*Task objective*
Using the records below, give again exactly the lines from the line that contains "duplicates - DM" through the line that contains "filter(count > 1) %>%", both ends included, and only those.

*Available data*
________
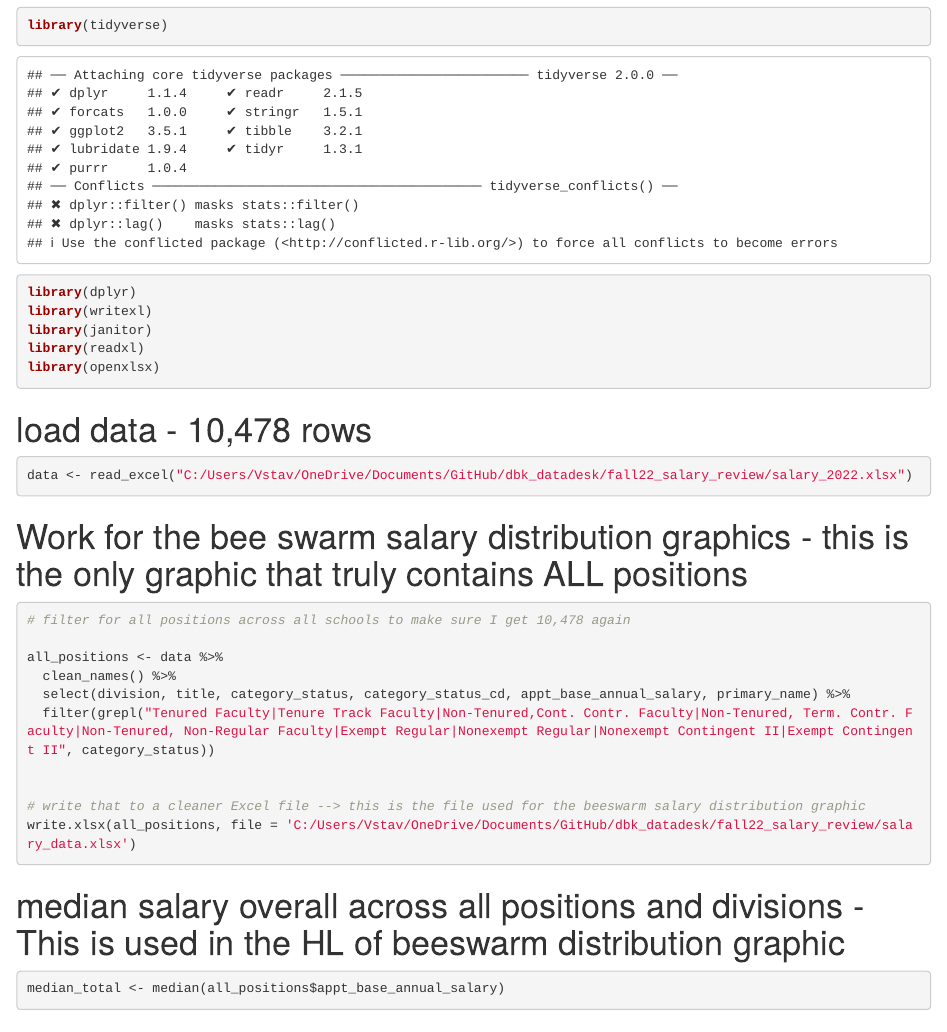
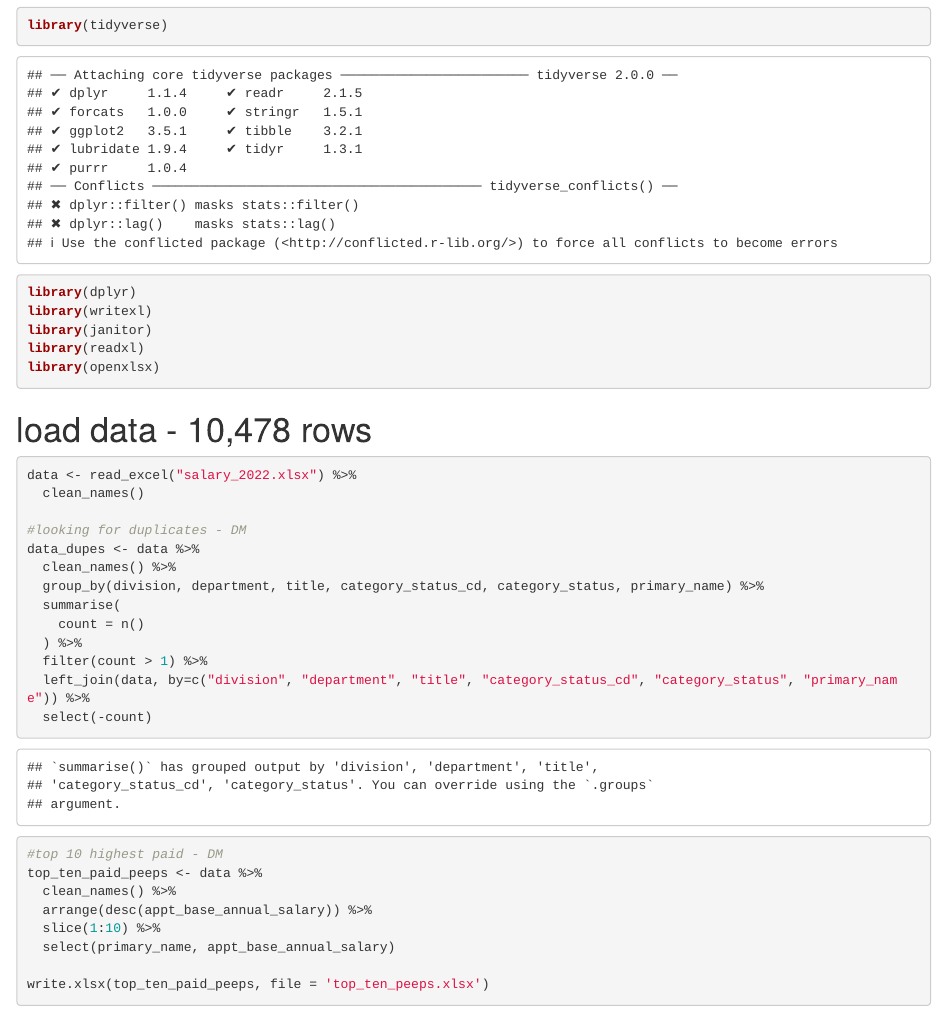
Before and after one commit to Vstavish/dbk_datadesk, an R Markdown document (fall22_salary_review/salary_analysis.Rmd): the page in a window 1100 px wide, from 180 px down. Rendered offline with R 4.5, knitr and Pandoc, with nearby package versions; column names are cleaned by a stand-in for the janitor package.

Commit message:
data dupes and top ten peeps

````diff
--- a/fall22_salary_review/salary_analysis.Rmd
+++ b/fall22_salary_review/salary_analysis.Rmd
@@ -26,7 +26,30 @@
 
 ```{r}
 
-data <- read_excel("C:/Users/Vstav/OneDrive/Documents/GitHub/dbk_datadesk/fall22_salary_review/salary_2022.xlsx")
+data <- read_excel("salary_2022.xlsx") %>%
+  clean_names()
+
+#looking for duplicates - DM
+data_dupes <- data %>%
+  clean_names() %>%
+  group_by(division, department, title, category_status_cd, category_status, primary_name) %>%
+  summarise(
+    count = n()
+  ) %>%
+  filter(count > 1) %>%
+  left_join(data, by=c("division", "department", "title", "category_status_cd", "category_status", "primary_name")) %>%
+  select(-count)
+
+
+
+#top 10 highest paid - DM
+top_ten_paid_peeps <- data %>%
+  clean_names() %>%
+  arrange(desc(appt_base_annual_salary)) %>%
+  slice(1:10) %>%
+  select(primary_name, appt_base_annual_salary)
+
+write.xlsx(top_ten_paid_peeps, file = 'top_ten_peeps.xlsx')
 
 ```
 
````
Also changed, not shown: fall22_salary_review/top_ten_peeps.xlsx (added).
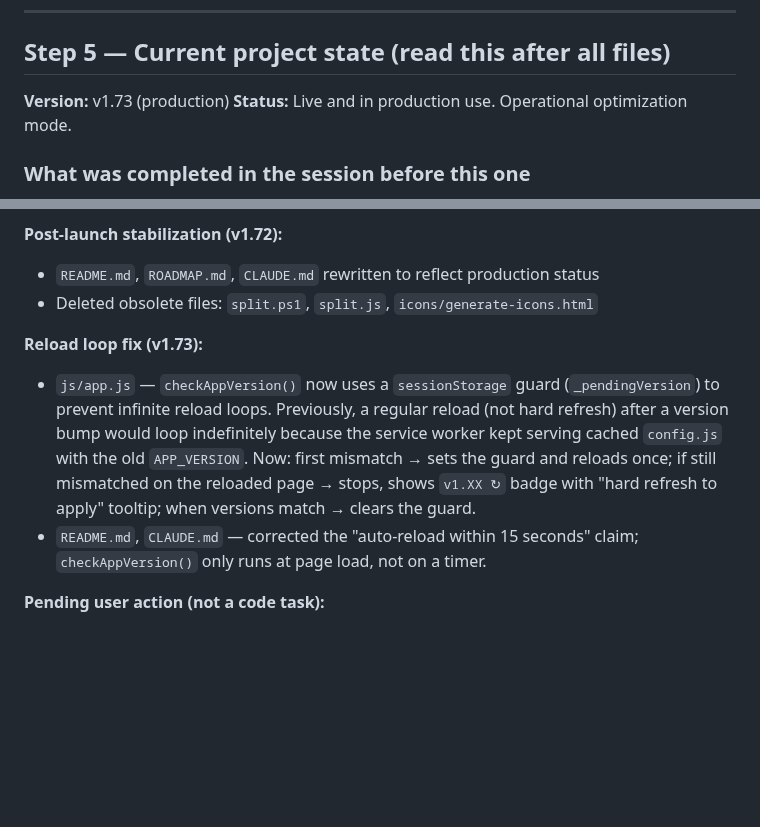
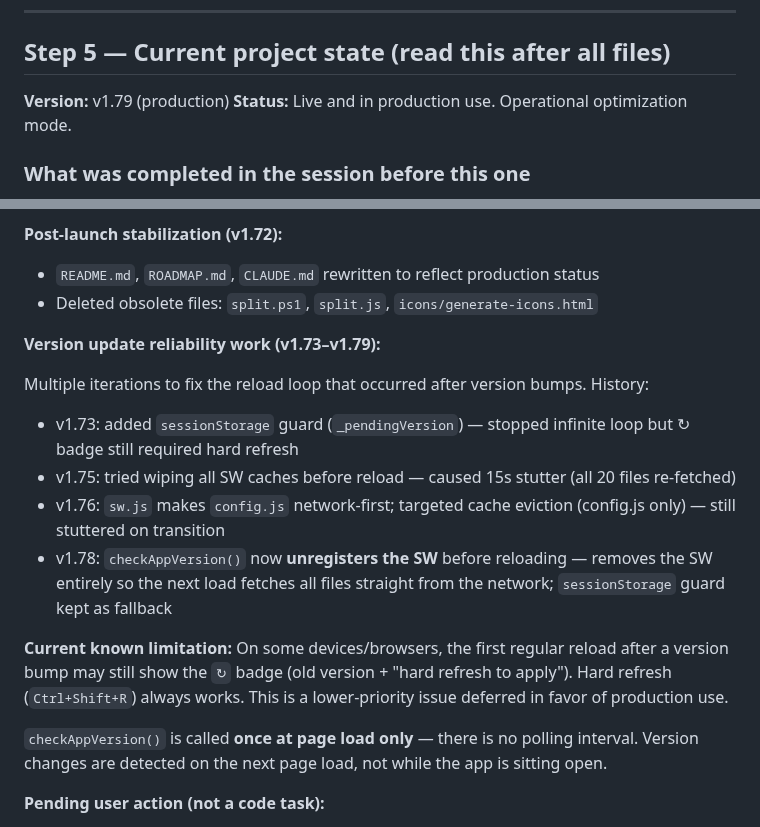
Before and after one commit to MuseNail/musedashboard, a Markdown page: HANDOFF.md, 2 parts joined by grey strips. GitHub-like rendering; blank space fills up the shorter version.

```diff
--- a/HANDOFF.md
+++ b/HANDOFF.md
@@ -850,7 +850,7 @@ function sendDailySummary(dateStr, stats) {
 
 ## Step 5 — Current project state (read this after all files)
 
-**Version:** v1.73 (production)
+**Version:** v1.79 (production)
 **Status:** Live and in production use. Operational optimization mode.
 
 ### What was completed in the session before this one
@@ -864,9 +864,17 @@ function sendDailySummary(dateStr, stats) {
 - `README.md`, `ROADMAP.md`, `CLAUDE.md` rewritten to reflect production status
 - Deleted obsolete files: `split.ps1`, `split.js`, `icons/generate-icons.html`
 
-**Reload loop fix (v1.73):**
-- `js/app.js` — `checkAppVersion()` now uses a `sessionStorage` guard (`_pendingVersion`) to prevent infinite reload loops. Previously, a regular reload (not hard refresh) after a version bump would loop indefinitely because the service worker kept serving cached `config.js` with the old `APP_VERSION`. Now: first mismatch → sets the guard and reloads once; if still mismatched on the reloaded page → stops, shows `v1.XX ↻` badge with "hard refresh to apply" tooltip; when versions match → clears the guard.
-- `README.md`, `CLAUDE.md` — corrected the "auto-reload within 15 seconds" claim; `checkAppVersion()` only runs at page load, not on a timer.
+**Version update reliability work (v1.73–v1.79):**
+
+Multiple iterations to fix the reload loop that occurred after version bumps. History:
+- v1.73: added `sessionStorage` guard (`_pendingVersion`) — stopped infinite loop but ↻ badge still required hard refresh
+- v1.75: tried wiping all SW caches before reload — caused 15s stutter (all 20 files re-fetched)
+- v1.76: `sw.js` makes `config.js` network-first; targeted cache eviction (config.js only) — still stuttered on transition
+- v1.78: `checkAppVersion()` now **unregisters the SW** before reloading — removes the SW entirely so the next load fetches all files straight from the network; `sessionStorage` guard kept as fallback
+
+**Current known limitation:** On some devices/browsers, the first regular reload after a version bump may still show the `↻` badge (old version + "hard refresh to apply"). Hard refresh (`Ctrl+Shift+R`) always works. This is a lower-priority issue deferred in favor of production use.
+
+`checkAppVersion()` is called **once at page load only** — there is no polling interval. Version changes are detected on the next page load, not while the app is sitting open.
 
 **Pending user action (not a code task):**
 - User needs to run the "Clear All Records" button on each device (iPad, Android, each desktop browser profile) before starting real production transactions, to eliminate old test records from localStorage. Records in Sheets can be cleared manually from the Google Sheet directly.
```
Also changed, not shown: CLAUDE.md (+3 -3 lines), README.md (+2 -2 lines).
________
*Result*
+#looking for duplicates - DM
+data_dupes <- data %>%
+  clean_names() %>%
+  group_by(division, department, title, category_status_cd, category_status, primary_name) %>%
+  summarise(
+    count = n()
+  ) %>%
+  filter(count > 1) %>%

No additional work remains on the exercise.